The Irish Honeynet, which was established in Ireland by Data Electronics (then Inflow), Deloitte & Touche and Espion in mid-March, recorded 364 attacks on its server during June. According to those behind the initiative, the period also saw a "massive" increase in the attempted use of Trojan Horse programs, particularly the SubSeven Trojan Horse program.
Trojan Horse programs allow their users to illicitly control a computer remotely and the SubSeven Trojan Horse gives them the ability to see the screen as the computer's user sees it, log all keystrokes (including passwords), and it can be configured to inform an attacker when the infected computer has connected to the Internet. The attacker can then use the infected system to attack other systems.
According to Colm Murphy, technical director of Espion, it is not clear why there has been such an upturn in the use of Trojan Horse programmes. "They are scanning for infected servers, which are easy targets because once infected they are easy to control," he said.

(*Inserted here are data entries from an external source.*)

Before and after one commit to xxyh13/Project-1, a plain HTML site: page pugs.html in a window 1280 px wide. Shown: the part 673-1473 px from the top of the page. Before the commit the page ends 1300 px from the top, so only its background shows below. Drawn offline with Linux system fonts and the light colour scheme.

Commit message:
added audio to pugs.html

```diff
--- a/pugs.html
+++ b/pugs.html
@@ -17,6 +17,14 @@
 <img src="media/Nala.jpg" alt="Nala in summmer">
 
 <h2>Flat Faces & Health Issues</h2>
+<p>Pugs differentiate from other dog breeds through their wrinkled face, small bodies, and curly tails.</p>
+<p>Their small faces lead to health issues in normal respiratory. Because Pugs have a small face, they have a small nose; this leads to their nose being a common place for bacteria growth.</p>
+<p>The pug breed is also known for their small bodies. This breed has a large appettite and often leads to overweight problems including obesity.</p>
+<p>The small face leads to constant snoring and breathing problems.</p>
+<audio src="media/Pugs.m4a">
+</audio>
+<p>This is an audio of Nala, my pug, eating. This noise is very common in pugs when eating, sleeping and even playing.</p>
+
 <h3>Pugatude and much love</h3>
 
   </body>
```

The Irish Honeynet also detected during June the use of a number of highly sophisticated methods of attack such as IP spoofing, which involves an attacker pretending to have an IP address on a victim's LAN. They may pretend to be a crucial machine on the network, such as an e-mail or file server, which will receive useful and often confidential material.
Since its establishment, the Irish Honeynet has been attacked a total of 922 times up until the end of June, with the majority of the attacks coming from Asia (33 percent), as well as the US and Canada (30 percent), and Europe (32 percent). Only between 5 percent and 10 percent of the attacks actually compromised the system.

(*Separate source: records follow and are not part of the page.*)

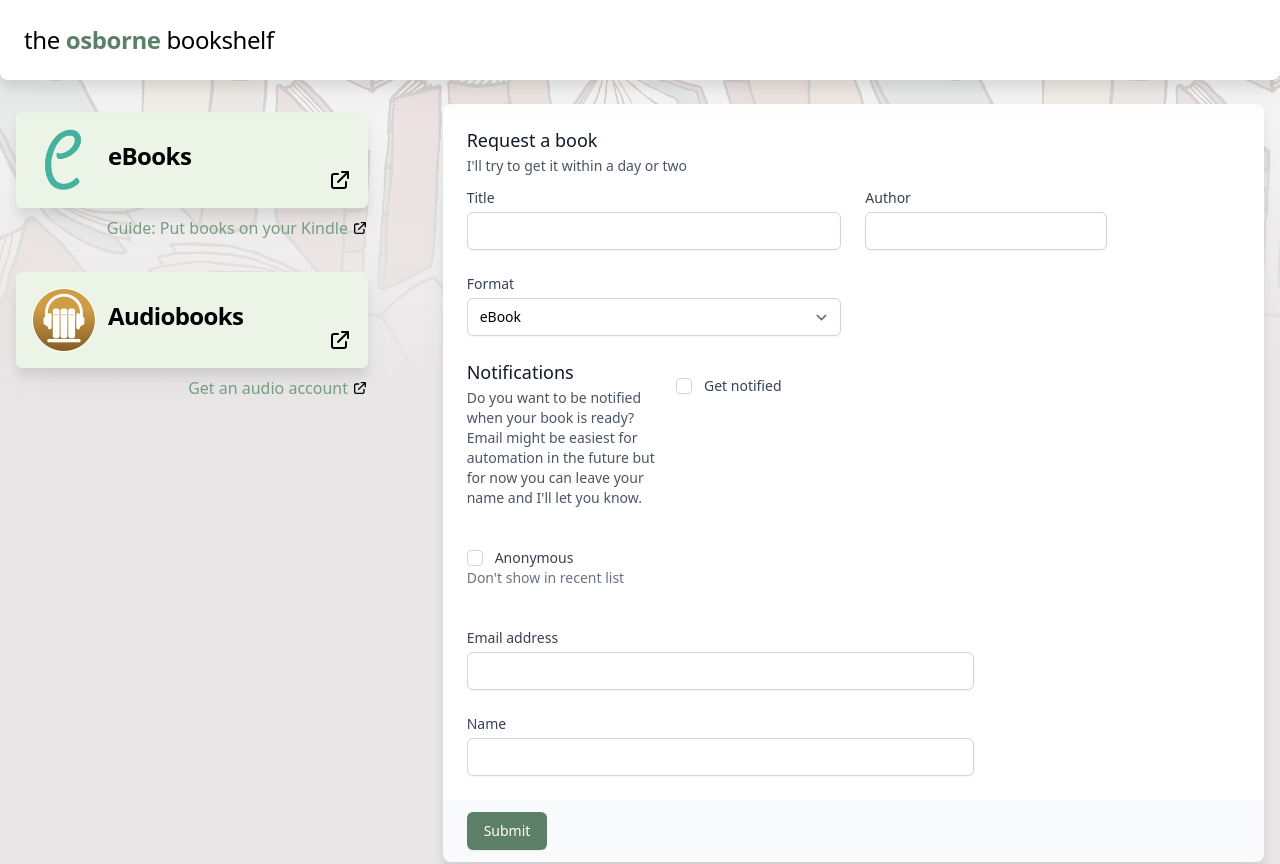
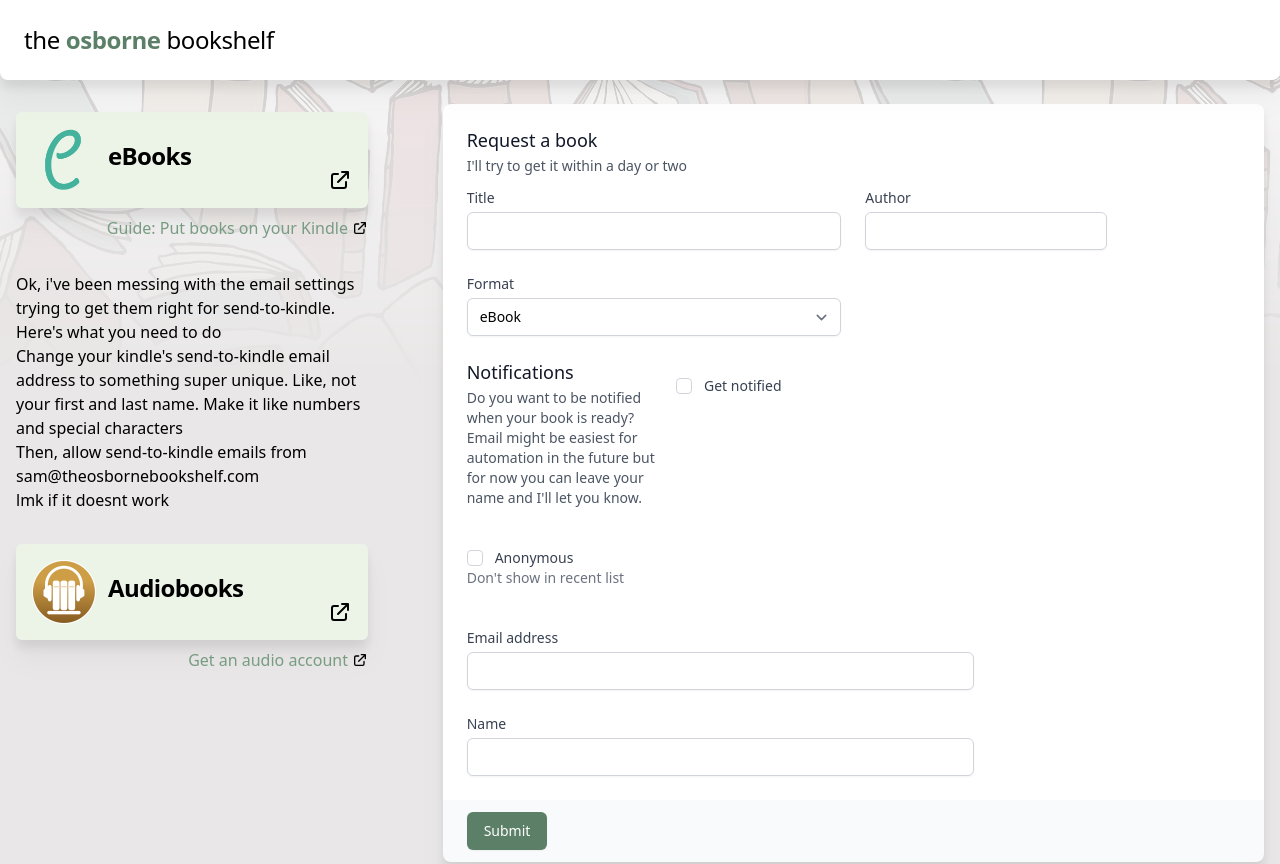
Before and after one commit to samosbor/bookshelfhome, a Next.js app: page / in a window 1280 px wide. Shown: the top 864 px of the page. Built offline with nearby package versions, Linux system fonts and the light colour scheme; no server answers; the database is empty.

Commit message:
update home with email stuff

```diff
--- a/pages/index.tsx
+++ b/pages/index.tsx
@@ -71,6 +71,21 @@ const Home: NextPage = (props) => {
                 </svg>
               </div>
             </a>
+          </div>
+
+          <div className="p-4 md:max-w-sm">
+            <p>
+              Ok, i've been messing with the email settings trying to get them
+              right for send-to-kindle.
+            </p>
+            <p>Here's what you need to do</p>
+            <p>
+              Change your kindle's send-to-kindle email address to something
+              super unique. Like, not your first and last name. Make it like
+              numbers and special characters
+            </p>
+            <p>Then, allow send-to-kindle emails from sam@theosbornebookshelf.com</p>
+            <p>lmk if it doesnt work</p>
           </div>
 
           <div className="p-4 md:max-w-sm">
```
Also changed, not shown: 1 other file (tests, documents, lock files or other folders).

The purpose of the Honeynet is to collect data and information about the methods used by malicious cyber attackers (Blackhats) to break into the computer systems of organisations. It consists of a server connected to the Internet on a random and constantly changing IP address. Although the server itself contains very little information, it is designed to mimic the Internet infrastructures commonly used by organisations and is embedded with tracking and monitoring tools.
"Up until now, most Irish security statistics have been based on studies from the US and to a lesser extent from the UK," explained Murphy. "The Irish Honeynet was set-up to measure just how vulnerable Irish organisations actually are to attack and results to date have shown that it does not matter where a company is based, if it is vulnerable then this will be exploited by blackhats."

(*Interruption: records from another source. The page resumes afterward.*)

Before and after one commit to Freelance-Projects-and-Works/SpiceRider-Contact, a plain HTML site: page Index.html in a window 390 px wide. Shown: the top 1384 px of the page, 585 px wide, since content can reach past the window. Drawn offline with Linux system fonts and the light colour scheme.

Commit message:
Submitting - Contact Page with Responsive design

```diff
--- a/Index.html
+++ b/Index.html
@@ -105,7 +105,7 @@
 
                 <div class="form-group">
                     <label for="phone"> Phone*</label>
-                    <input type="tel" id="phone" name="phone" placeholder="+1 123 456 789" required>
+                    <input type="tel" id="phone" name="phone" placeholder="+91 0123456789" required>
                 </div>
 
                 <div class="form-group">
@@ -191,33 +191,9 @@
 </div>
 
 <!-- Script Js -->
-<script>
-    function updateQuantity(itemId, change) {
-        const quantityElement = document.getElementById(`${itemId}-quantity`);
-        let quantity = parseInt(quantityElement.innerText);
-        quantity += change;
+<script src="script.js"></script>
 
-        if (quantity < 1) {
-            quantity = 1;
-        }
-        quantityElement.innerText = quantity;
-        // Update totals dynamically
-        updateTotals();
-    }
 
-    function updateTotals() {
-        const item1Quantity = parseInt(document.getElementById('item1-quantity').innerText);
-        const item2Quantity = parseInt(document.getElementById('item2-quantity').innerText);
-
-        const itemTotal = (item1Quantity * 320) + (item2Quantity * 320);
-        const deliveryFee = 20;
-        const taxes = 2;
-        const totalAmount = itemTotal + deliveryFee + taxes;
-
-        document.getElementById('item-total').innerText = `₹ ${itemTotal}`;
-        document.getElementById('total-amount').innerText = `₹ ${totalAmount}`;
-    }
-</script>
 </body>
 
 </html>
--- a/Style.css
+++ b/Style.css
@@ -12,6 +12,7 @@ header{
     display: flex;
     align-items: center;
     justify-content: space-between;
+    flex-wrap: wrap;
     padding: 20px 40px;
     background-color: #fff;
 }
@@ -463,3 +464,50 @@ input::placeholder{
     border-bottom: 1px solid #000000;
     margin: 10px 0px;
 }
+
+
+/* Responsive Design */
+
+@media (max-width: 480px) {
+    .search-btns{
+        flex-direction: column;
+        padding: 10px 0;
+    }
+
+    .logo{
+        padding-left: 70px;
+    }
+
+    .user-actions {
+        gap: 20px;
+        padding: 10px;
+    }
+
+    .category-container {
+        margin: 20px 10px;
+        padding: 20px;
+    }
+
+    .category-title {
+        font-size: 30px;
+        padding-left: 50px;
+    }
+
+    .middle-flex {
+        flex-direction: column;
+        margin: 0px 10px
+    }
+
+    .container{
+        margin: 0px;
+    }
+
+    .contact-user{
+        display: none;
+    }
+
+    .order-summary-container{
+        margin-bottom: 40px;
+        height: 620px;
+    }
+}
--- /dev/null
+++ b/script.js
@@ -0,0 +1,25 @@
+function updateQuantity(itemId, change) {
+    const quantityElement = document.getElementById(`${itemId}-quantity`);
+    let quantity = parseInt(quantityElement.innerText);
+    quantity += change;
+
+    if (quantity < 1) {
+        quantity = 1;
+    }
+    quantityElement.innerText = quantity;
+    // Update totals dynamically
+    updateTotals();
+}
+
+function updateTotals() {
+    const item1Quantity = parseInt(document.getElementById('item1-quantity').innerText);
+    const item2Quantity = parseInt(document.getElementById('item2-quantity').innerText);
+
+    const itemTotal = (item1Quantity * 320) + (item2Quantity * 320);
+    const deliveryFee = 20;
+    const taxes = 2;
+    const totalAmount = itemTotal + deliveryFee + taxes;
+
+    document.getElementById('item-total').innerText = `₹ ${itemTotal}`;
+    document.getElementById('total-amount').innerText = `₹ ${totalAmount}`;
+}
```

There are several Honeynets around the world and most of them, including the Irish one, are associated with the non-profit US-based Honeynet Research Alliance.